When a slide fragment is either shown or hidden reveal.js will dispatch an event.

Reveal.addEventListener( 'fragmentshown', function( event ) {
	// event.fragment = the fragment DOM element
} );
Reveal.addEventListener( 'fragmenthidden', function( event ) {
	// event.fragment = the fragment DOM element
} );

Overview mode

Press "Esc" key to toggle the overview mode on and off. While you're in this mode, you can still navigate between slides, as if you were at 1,000 feet above your presentation.

Fullscreen mode

Just press »F« on your keyboard to show your presentation in fullscreen mode. Press the »ESC« key to exit fullscreen mode.

PDF Export

Presentations can be exported to PDF via a special print stylesheet. This feature requires that you use Google Chrome. Here's an example of an exported presentation that's been uploaded to SlideShare:

  1. Open your presentation with css/print/pdf.css included on the page. The default index HTML lets you add print-pdf anywhere in the query to include the stylesheet, for example:
  2. Open the in-browser print dialog (CMD+P).
  3. Change the Destination setting to Save as PDF.
  4. Change the Layout to Landscape.
  5. Change the Margins to None.
  6. Click Save.

Chrome Print Settings

Speaker Notes

reveal.js comes with a speaker notes plugin which can be used to present per-slide notes in a separate browser window. The notes window also gives you a preview of the next upcoming slide so it may be helpful even if you haven't written any notes. Append ?notes to presentation URL or press the 's' key on your keyboard to open the notes window.

By default notes are written using standard HTML, see below, but you can add a data-markdown attribute to the <aside> to write them using Markdown.

	<h2>Some Slide</h2>

	<aside class="notes">
		Oh hey, these are some notes.

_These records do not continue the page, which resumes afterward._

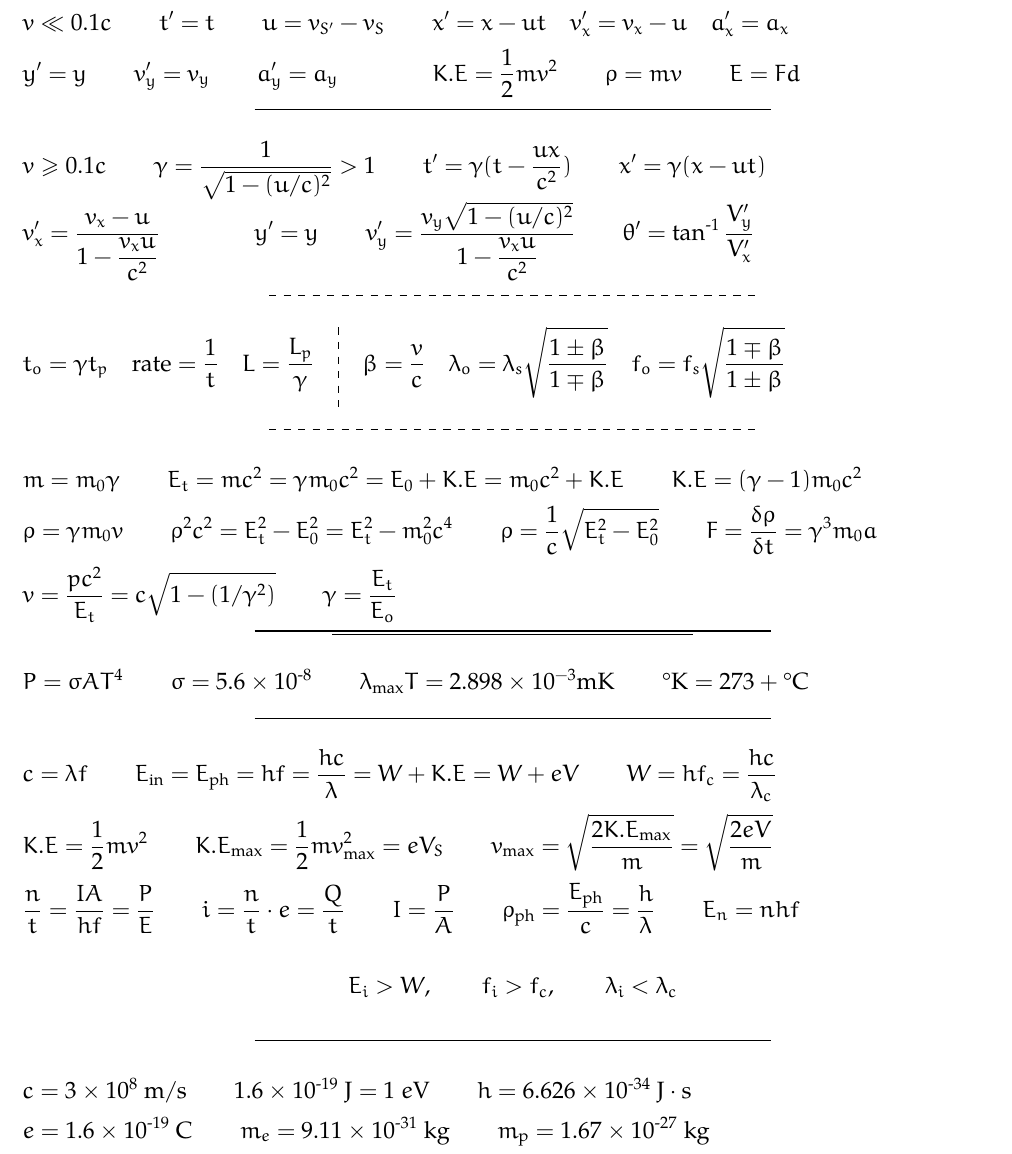
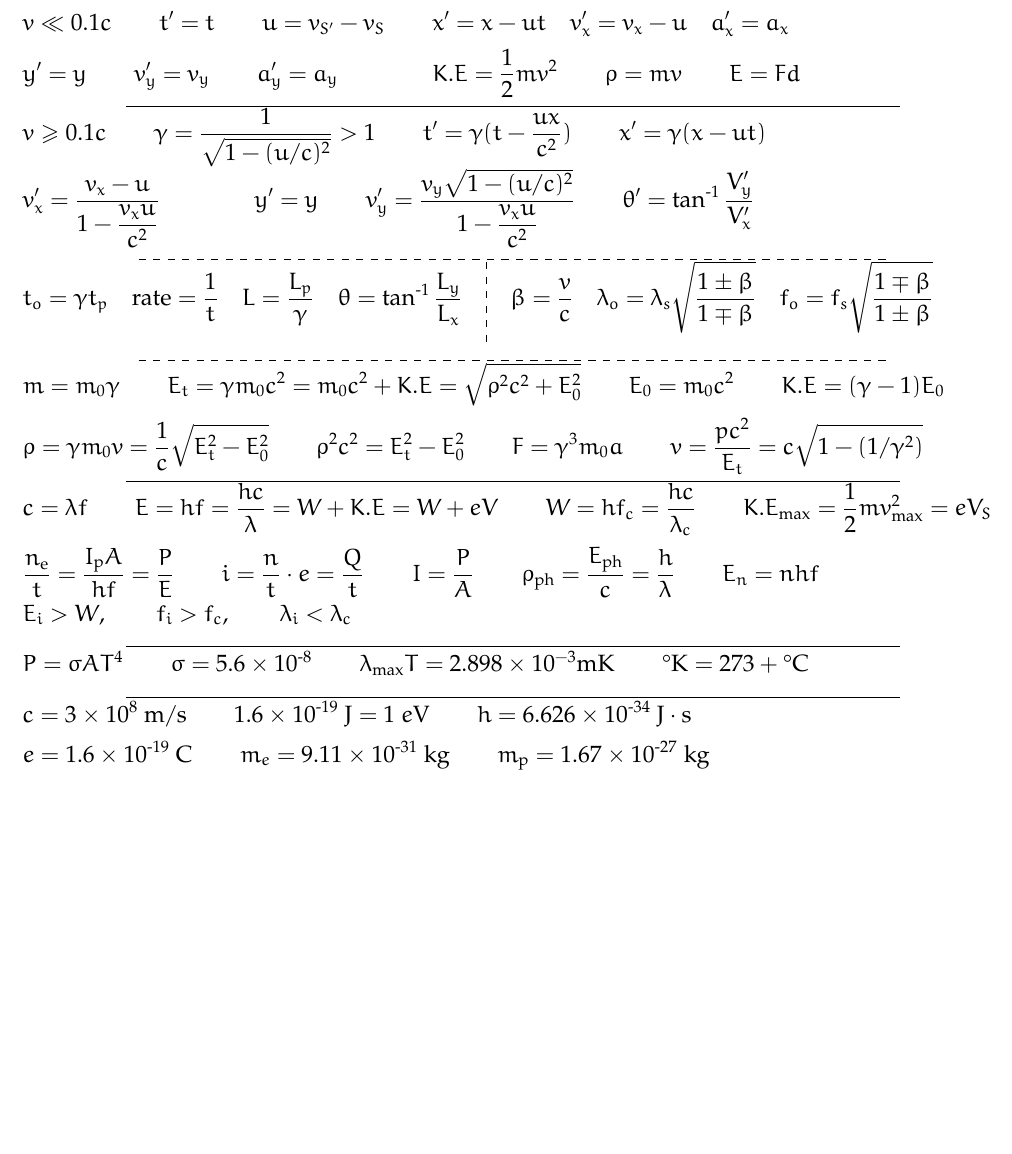
Before and after one commit to y-samy/acad, a LaTeX problem sheet (Undergraduate - Alexandria University/Level 1/Modern Physics/Givens/Final Exam/Final Givens.tex): part of the page, cut so that both start at the same text, the shorter picture padded with empty space. Compiled offline with pdfLaTeX.

Commit message:
Mostly cleaned up the mid-term part

```diff
--- a/Undergraduate - Alexandria University/Level 1/Modern Physics/Givens/Final Exam/Final Givens.tex
+++ b/Undergraduate - Alexandria University/Level 1/Modern Physics/Givens/Final Exam/Final Givens.tex
@@ -63,7 +63,7 @@ bindingoffset=0mm, top=5mm,bottom=5mm}
 \pagenumbering{gobble}
 
 % Setting the fontsize
-\fontsize{13}{16}\selectfont
+\fontsize{13}{14}\selectfont
 
 % Galilean Transformation
 \noindent
@@ -72,52 +72,47 @@ v \ll 0.1c \qquad t^\prime = t \qquad u = v_{S^\prime} - v_S \qquad x^\prime = x
 y^\prime = y \qquad v^\prime_y = v_y \qquad a_y^\prime = a_y \qquad \qquad K.E = \frac{1}{2} mv^2 \qquad \rho = mv \qquad E = F d
 $
 
-{\centering \rule{10cm}{0.4pt} \par}
+{\centering \rule{15cm}{0.4pt} \par}
 
 % Lorentz Transformation
-\ \\
 \noindent
 $
 v \ge 0.1c \qquad \gamma = \frac{1}{\sqrt{1- (u/c)^2}} > 1 \qquad t^\prime = \gamma (t - \frac{ux}{c^2}) \qquad
 x^\prime = \gamma(x - ut)\\ v^\prime_x = \frac{v_x - u}{1 - \displaystyle \frac{v_x u}{c^2} } \qquad \qquad  y^\prime = y \qquad v^\prime_y = \frac{v_y \sqrt{1-(u/c)^2}}{\displaystyle 1- \frac{v_x u}{c^2}} \qquad \theta^\prime = \tan^{\sz 1}{\frac{V_y^\prime}{V_x^\prime}} \\[-3mm]
 $
 
-{\centering \hdashrule{10cm}{0.4pt}{4pt} \par}
+{\centering \hdashrule{15cm}{0.4pt}{4pt} \par}
 
-% Applications on Lorentz Transformation
-\ \\
+% Applications on Lorentz Transformation (Time dilation, length contraction, doppler shift)
 \noindent
-$ t_o = \gamma t_p \quad \text{rate} = \frac{1}{t} \quad L = \frac{L_p}{\gamma} \quad \rotatebox{-90}{\hskip-1cm\hdashrule{2cm}{0.4pt}{4pt}} \quad
+$ t_o = \gamma t_p \quad \text{rate} = \frac{1}{t} \quad L = \frac{L_p}{\gamma} \quad \theta = \tan^{\sz1}{\frac{L_y}{L_x}} \quad \rotatebox{-90}{\hskip-1cm\hdashrule{2cm}{0.4pt}{4pt}} \quad
 \beta = \frac{v}{c} \quad \lambda_o = \lambda_s \displaystyle \sqrt{\frac{1\pm \beta}{1\mp \beta}} \quad f_o = f_s \displaystyle \sqrt{\frac{1\mp \beta}{1\pm \beta}}\\[-1em]
 $
 
-{\centering \hdashrule{10cm}{0.4pt}{4pt} \par}
+{\centering \hdashrule{15cm}{0.4pt}{4pt} \par}
 
-\ \\
+% Special Relativity on Mass and Energy
 \noindent
-$ m = m_0 \gamma \qquad E_t = mc^2 = \gamma m_0c^2 = E_0 + K.E = m_0c^2 + K.E \qquad K.E = (\gamma - 1) m_0c^2 \\[+2mm]$
-$\rho = \gamma m_0v \qquad \rho^2c^2 = E_t^2 - E_0^2 = E_t^2 - m_0^2c^4 \qquad \rho = \frac{1}{c} \sqrt{E_t^2 - E_0^2} \qquad F = \frac{\delta \rho}{\delta t} = \gamma^3 m_0 a\\[+2mm]$
-$v = \frac{p c^2}{E_t} = c \sqrt{1- (1/\gamma^2)} \qquad \gamma = \frac{E_t}{E_o}$
+$ m = m_0 \gamma \qquad E_t = \gamma m_0c^2 = m_0c^2 + K.E = \sqrt{\rho^2 c^2 + E_0^2} \qquad E_0 = m_0 c^2 \qquad K.E = (\gamma - 1) E_0 \\[+2mm]
+\rho = \gamma m_0v = \frac{1}{c} \sqrt{E_t^2 - E_0^2} \qquad \rho^2c^2 = E_t^2 - E_0^2 \qquad F = \gamma^3 m_0 a \qquad v = \frac{p c^2}{E_t} = c \sqrt{1- (1/\gamma^2)} $\\[-1em]
 
-{\centering \rule{10cm}{0.8pt}\\\rule[\dimexpr \ht\strutbox+0.1cm]{7cm}{0.8pt} \par}
+{\centering \rule{15cm}{0.4pt} \par}
 
+% The Photo-electric Effect
+\noindent
+$ c = \lambda f \qquad E = hf = \frac{hc}{\lambda} = W + K.E = W + eV \qquad W = h f_c = \frac{hc}{\lambda_c} \qquad K.E_{\text{max}} = \frac{1}{2} m v^2_{\text{max}} = eV_S \qquad \\[+2mm]$
+$ \frac{n_\text{e}}{t} = \frac{I_\text{p}A}{hf} = \frac{P}{E} \qquad i = \frac{n}{t} \cdot e = \frac{Q}{t} \qquad I = \frac{P}{A} \qquad \rho_{\text{ph}} = \frac{E_\text{ph}}{c} = \frac{h}{\lambda} \qquad E_n = n hf \\[+1mm]$
+$E_i > W, \qquad f_i > f_c, \qquad \lambda_i < \lambda_c$
+
+{\centering \rule{15cm}{0.4pt} \par}
+
+% Blackbody Radiation
 \noindent
 $P = \sigma AT^4 \qquad \sigma = 5.6 \times 10^{\sz8} \qquad \lambda_{\text{max}} T = 2.898 \times 10^{-3} \text{mK} \qquad \degree \text{K} = 273 + \degree \text{C}$
 
-{\centering \rule{10cm}{0.4pt} \par}
+{\centering \rule{15cm}{0.4pt} \par}
 
-\ \\
-\noindent
-$ c = \lambda f \qquad E_{\text{in}} = E_{\text{ph}} = hf = \frac{hc}{\lambda} = W + K.E = W + eV \qquad W = h f_c = \frac{hc}{\lambda_c} \\[+2mm]$
-$ K.E = \frac{1}{2} mv^2 \qquad K.E_{\text{max}} = \frac{1}{2} m v^2_{\text{max}} = eV_S \qquad v_{\text{max}} = \sqrt{\displaystyle \frac{2K.E_{\text{max}}}{m}} = \sqrt{\displaystyle \frac{2eV}{m}}\\[+2mm]$
-$ \frac{n}{t} = \frac{IA}{hf} = \frac{P}{E} \qquad i = \frac{n}{t} \cdot e = \frac{Q}{t} \qquad I = \frac{P}{A} \qquad \rho_{\text{ph}} = \frac{E_\text{ph}}{c} = \frac{h}{\lambda} \qquad E_n = n hf \\$
-\begin{center}
-    $E_i > W, \qquad f_i > f_c, \qquad \lambda_i < \lambda_c$
-\end{center}
-
-{\centering \rule{10cm}{0.4pt} \par}
-
-\ \\
+% Constants and Conversions
 \noindent
 $c = 3 \times 10^8 \text{ m}/\text{s} \qquad 1.6\times 10^{\sz 19}\text{ J} = 1 \ e\text{V} \qquad h = 6.626 \times 10^{\sz34} \text{ J} \cdot \text{s}\\[+2mm]$
 $e = 1.6 \times 10^{\sz 19} \text{ C} \qquad m_{e} = 9.11 \times 10^{\sz31} \text{ kg} \qquad m_{\text{p}} = 1.67 \times 10^{\sz27} \text{ kg}\\[+2mm]$
```
Also changed, not shown: Undergraduate - Alexandria University/Level 1/Modern Physics/Givens/Final Exam/Final Givens.pdf.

They'll be hidden in your presentation, but you can see them if you open the speaker notes window (hit 's' on your keyboard).

Server Side Speaker Nodes

In some cases it can be desirable to run notes on a separate device from the one you're presenting on. The Node.js-based notes plugin lets you do this using the same note definitions as its client side counterpart. Include the requried scripts by adding the following dependencies:

{ src: '/', async: true },
{ src: 'plugin/notes-server/client.js', async: true }


  1. Install Node.js
  2. Run npm install
  3. Run node plugin/notes-server

Development Environment

reveal.js is built using the task-based command line build tool grunt.js (installation instructions). With Node.js and grunt.js installed, you need to start by running npm install in the reveal.js root. When the dependencies have been installed you should run grunt watch to start monitoring files for changes.

If you want to customise reveal.js without running grunt.js you can alter the HTML to point to the uncompressed source files (css/reveal.css & js/reveal.js).

Folder Structure

  • css/ Core styles without which the project does not function
  • js/ Like above but for JavaScript
  • plugin/ Components that have been developed as extensions to reveal.js
  • lib/ All other third party assets (JavaScript, CSS, fonts)


MIT licensed

Copyright (C) 2011-2012 Hakim El Hattab,